_WHAT IS NEEDED_. Search the material for the string "attr" and copy each line where it occurs.
[SUPPLIED RECORDS — start]
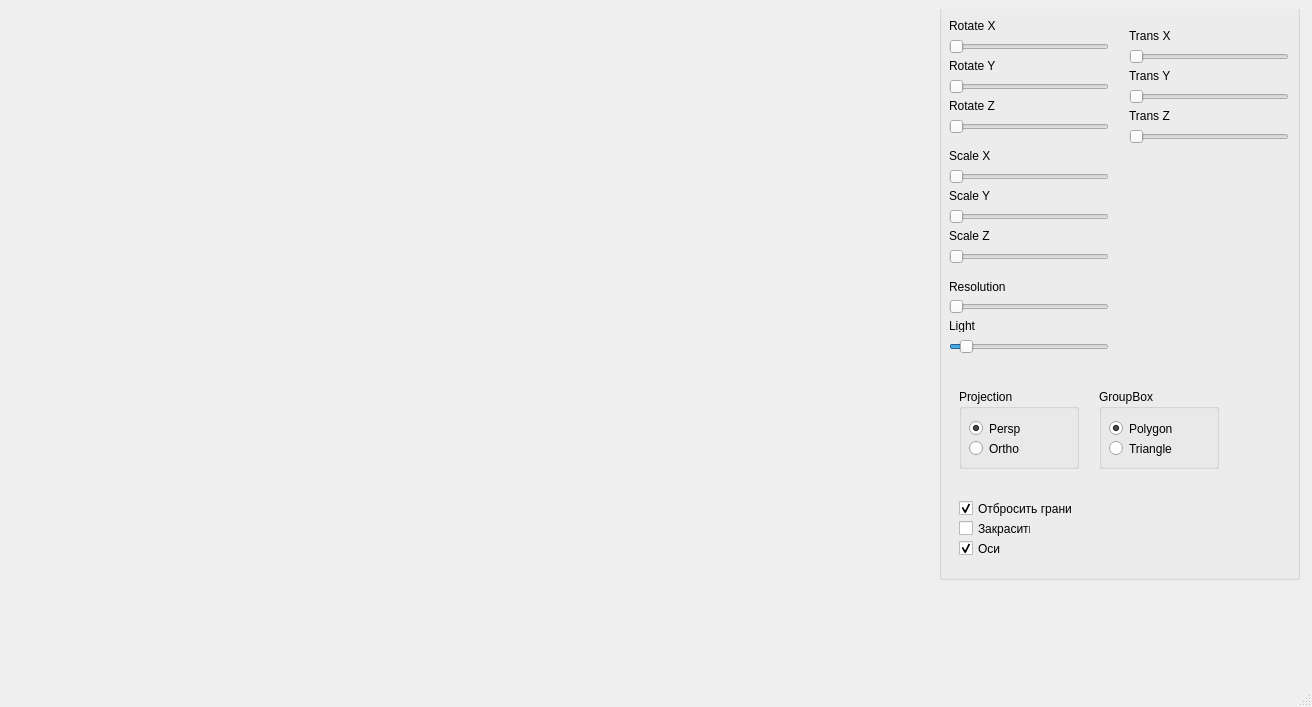
Before: the Qt Designer form mainwindow.ui in YuriyKortev/Qt-OpenGL-ES-Dodecahedron, drawn with Qt 5.
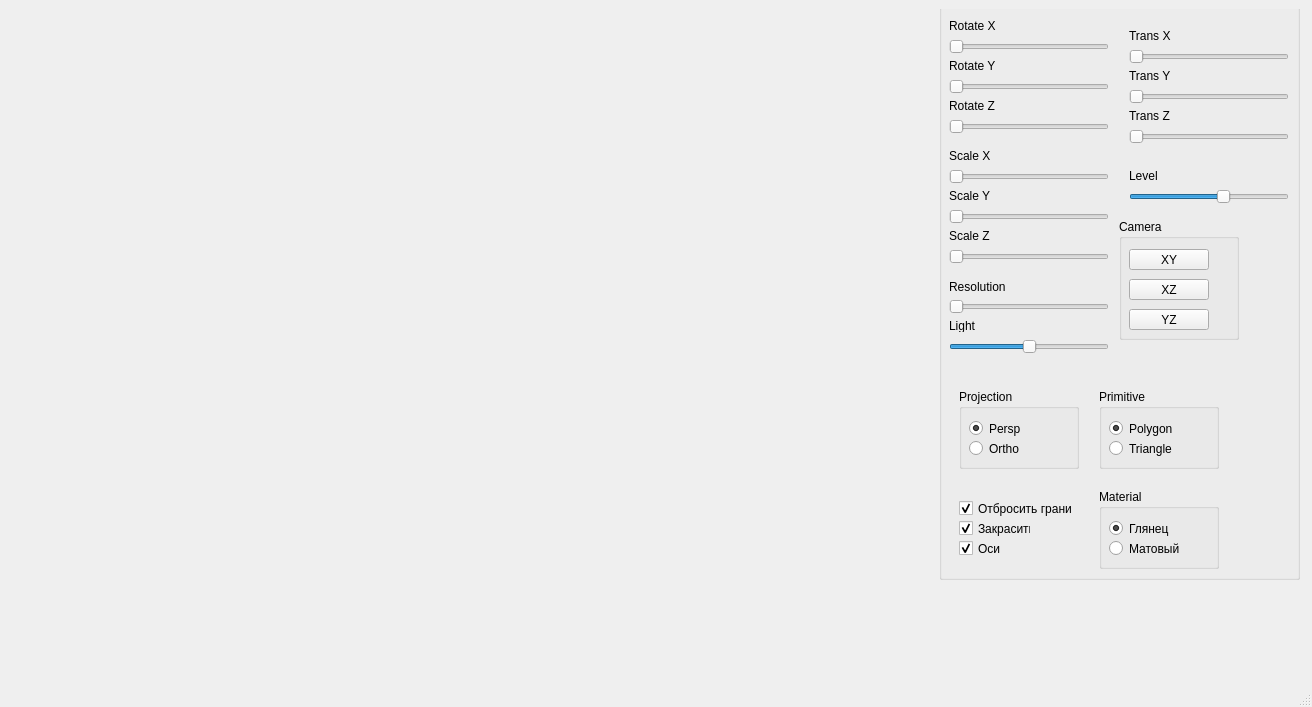
After: the same form once the commit is applied. Custom widgets are drawn as their Qt base class.

Diff of the .ui file:
```diff
--- a/mainwindow.ui
+++ b/mainwindow.ui
@@ -403,6 +403,9 @@
         <property name="text">
          <string>Закрасить</string>
         </property>
+        <property name="checked">
+         <bool>true</bool>
+        </property>
        </widget>
        <widget class="QSlider" name="horizontalSlider_10">
         <property name="geometry">
@@ -446,10 +449,10 @@
          </rect>
         </property>
         <property name="maximum">
-         <number>700</number>
+         <number>2000</number>
         </property>
         <property name="value">
-         <number>49</number>
+         <number>1000</number>
         </property>
         <property name="orientation">
          <enum>Qt::Horizontal</enum>
@@ -520,7 +523,7 @@
          </rect>
         </property>
         <property name="title">
-         <string>GroupBox</string>
+         <string>Primitive</string>
         </property>
         <widget class="QRadioButton" name="radioButton_3">
          <property name="geometry">
@@ -552,6 +555,132 @@
          </property>
         </widget>
        </widget>
+       <widget class="QSlider" name="horizontalSlider_12">
+        <property name="geometry">
+         <rect>
+          <x>190</x>
+          <y>200</y>
+          <width>160</width>
+          <height>16</height>
+         </rect>
+        </property>
+        <property name="maximum">
+         <number>15</number>
+        </property>
+        <property name="value">
+         <number>9</number>
+        </property>
+        <property name="orientation">
+         <enum>Qt::Horizontal</enum>
+        </property>
+       </widget>
+       <widget class="QLabel" name="label_12">
+        <property name="geometry">
+         <rect>
+          <x>190</x>
+          <y>180</y>
+          <width>47</width>
+          <height>13</height>
+         </rect>
+        </property>
+        <property name="text">
+         <string>Level</string>
+        </property>
+       </widget>
+       <widget class="QGroupBox" name="groupBox_4">
+        <property name="geometry">
+         <rect>
+          <x>160</x>
+          <y>500</y>
+          <width>120</width>
+          <height>80</height>
+         </rect>
+        </property>
+        <property name="title">
+         <string>Material</string>
+        </property>
+        <widget class="QRadioButton" name="radioButton_5">
+         <property name="geometry">
+          <rect>
+           <x>10</x>
+           <y>30</y>
+           <width>84</width>
+           <height>19</height>
+          </rect>
+         </property>
+         <property name="text">
+          <string>Глянец</string>
+         </property>
+         <property name="checked">
+          <bool>true</bool>
+         </property>
+        </widget>
+        <widget class="QRadioButton" name="radioButton_6">
+         <property name="geometry">
+          <rect>
+           <x>10</x>
+           <y>50</y>
+           <width>84</width>
+           <height>19</height>
+          </rect>
+         </property>
+         <property name="text">
+          <string>Матовый</string>
+         </property>
+        </widget>
+       </widget>
+       <widget class="QGroupBox" name="groupBox_5">
+        <property name="geometry">
+         <rect>
+          <x>180</x>
+          <y>230</y>
+          <width>120</width>
+          <height>121</height>
+         </rect>
+        </property>
+        <property name="title">
+         <string>Camera</string>
+        </property>
+        <widget class="QPushButton" name="pushButton">
+         <property name="geometry">
+          <rect>
+           <x>10</x>
+           <y>30</y>
+           <width>80</width>
+           <height>21</height>
+          </rect>
+         </property>
+         <property name="text">
+          <string>XY</string>
+         </property>
+        </widget>
+        <widget class="QPushButton" name="pushButton_3">
+         <property name="geometry">
+          <rect>
+           <x>10</x>
+           <y>60</y>
+           <width>80</width>
+           <height>21</height>
+          </rect>
+         </property>
+         <property name="text">
+          <string>XZ</string>
+         </property>
+        </widget>
+        <widget class="QPushButton" name="pushButton_4">
+         <property name="geometry">
+          <rect>
+           <x>10</x>
+           <y>90</y>
+           <width>80</width>
+           <height>21</height>
+          </rect>
+         </property>
+         <property name="text">
+          <string>YZ</string>
+         </property>
+        </widget>
+       </widget>
       </widget>
      </widget>
     </item>
```
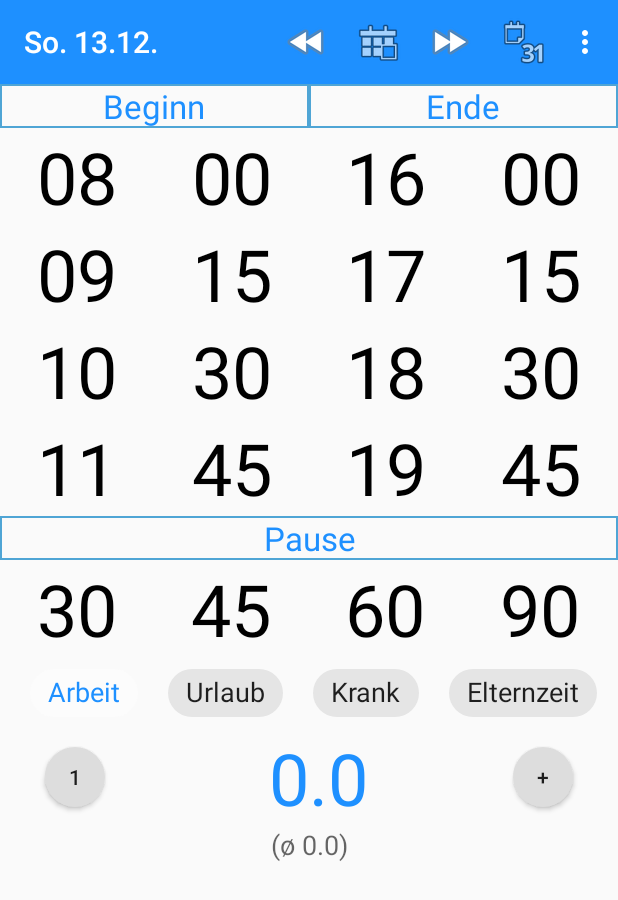
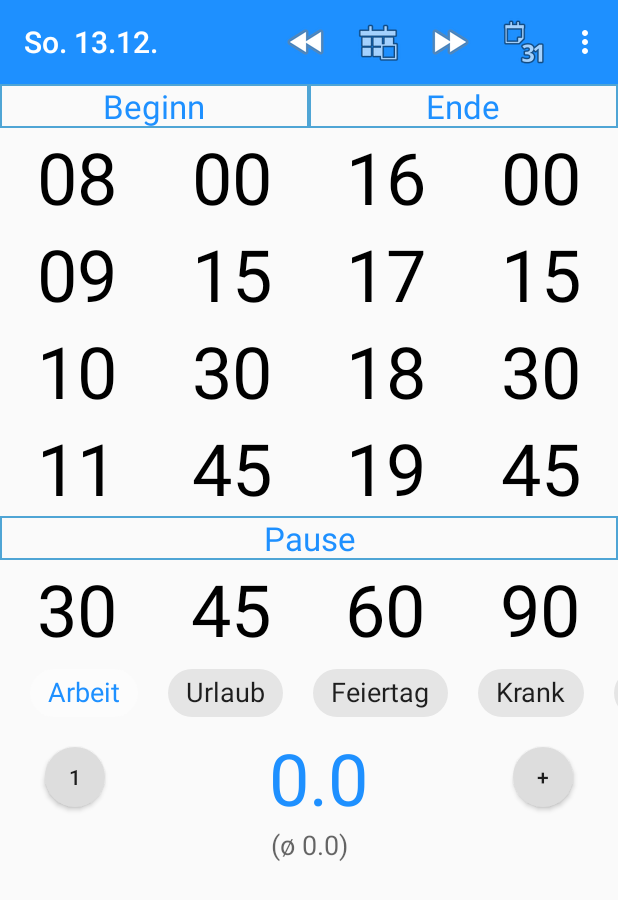
Before and after one commit to AndyCooler/github-time15, an Android app: the screen it shows after launch (MainActivity), on a phone screen of 412 x 824 dp. Shown: the top 900 px of the screen. Run offline under Robolectric (Android 15) with nearby library versions, the phone set to English and light mode, and no system bars; 3 statements that could not run were skipped.

Commit message:
SharedViewModel idea

```diff
--- a/app/src/main/java/com/mythosapps/time15/SharedViewModel.java
+++ b/app/src/main/java/com/mythosapps/time15/SharedViewModel.java
@@ -6,6 +6,12 @@ import androidx.lifecycle.ViewModel;
 
 import com.mythosapps.time15.types.KindOfDay;
 
+/**
+ * ViewModel saves the state of the day's data presented in MainActivity as well as in other
+ * dialogs that mostly require only the ID. As it's live data linked to UI elements,
+ * this eliminates the need for complex modelToView / viewToModel methods. UI elements listen
+ * for changes which are represented on the UI and saved to the data store immediately.
+ */
 public class SharedViewModel extends ViewModel {
 
     // selected / current kind of day in MainActivity
--- a/app/src/main/res/layout/activity_main.xml
+++ b/app/src/main/res/layout/activity_main.xml
@@ -308,6 +308,15 @@
                             android:text="Urlaub" />
 
                         <com.google.android.material.chip.Chip
+                            android:id="@+id/chip_6"
+                            style="@style/Widget.MaterialComponents.Chip.Choice"
+                            android:layout_width="wrap_content"
+                            android:layout_height="wrap_content"
+                            android:checked="false"
+                            android:textAppearance="?android:attr/textAppearanceMedium"
+                            android:text="Feiertag" />
+
+                        <com.google.android.material.chip.Chip
                             android:id="@+id/chip_3"
                             style="@style/Widget.MaterialComponents.Chip.Choice"
                             android:layout_width="wrap_content"
@@ -333,15 +342,6 @@
                             android:checked="false"
                             android:textAppearance="?android:attr/textAppearanceMedium"
                             android:text="Kind krank" />
-
-                        <com.google.android.material.chip.Chip
-                            android:id="@+id/chip_6"
-                            style="@style/Widget.MaterialComponents.Chip.Choice"
-                            android:layout_width="wrap_content"
-                            android:layout_height="wrap_content"
-                            android:checked="false"
-                            android:textAppearance="?android:attr/textAppearanceMedium"
-                            android:text="Feiertag" />
 
                         <!-- Chips can be declared here, or added dynamically.
                         TODO  https://material.io/develop/android/components/chips#using-chips
```
Also changed, not shown: 1 other file.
[SUPPLIED RECORDS — finish]
_TASK ANSWER_.
+                            android:textAppearance="?android:attr/textAppearanceMedium"
                             android:textAppearance="?android:attr/textAppearanceMedium"
-                            android:textAppearance="?android:attr/textAppearanceMedium"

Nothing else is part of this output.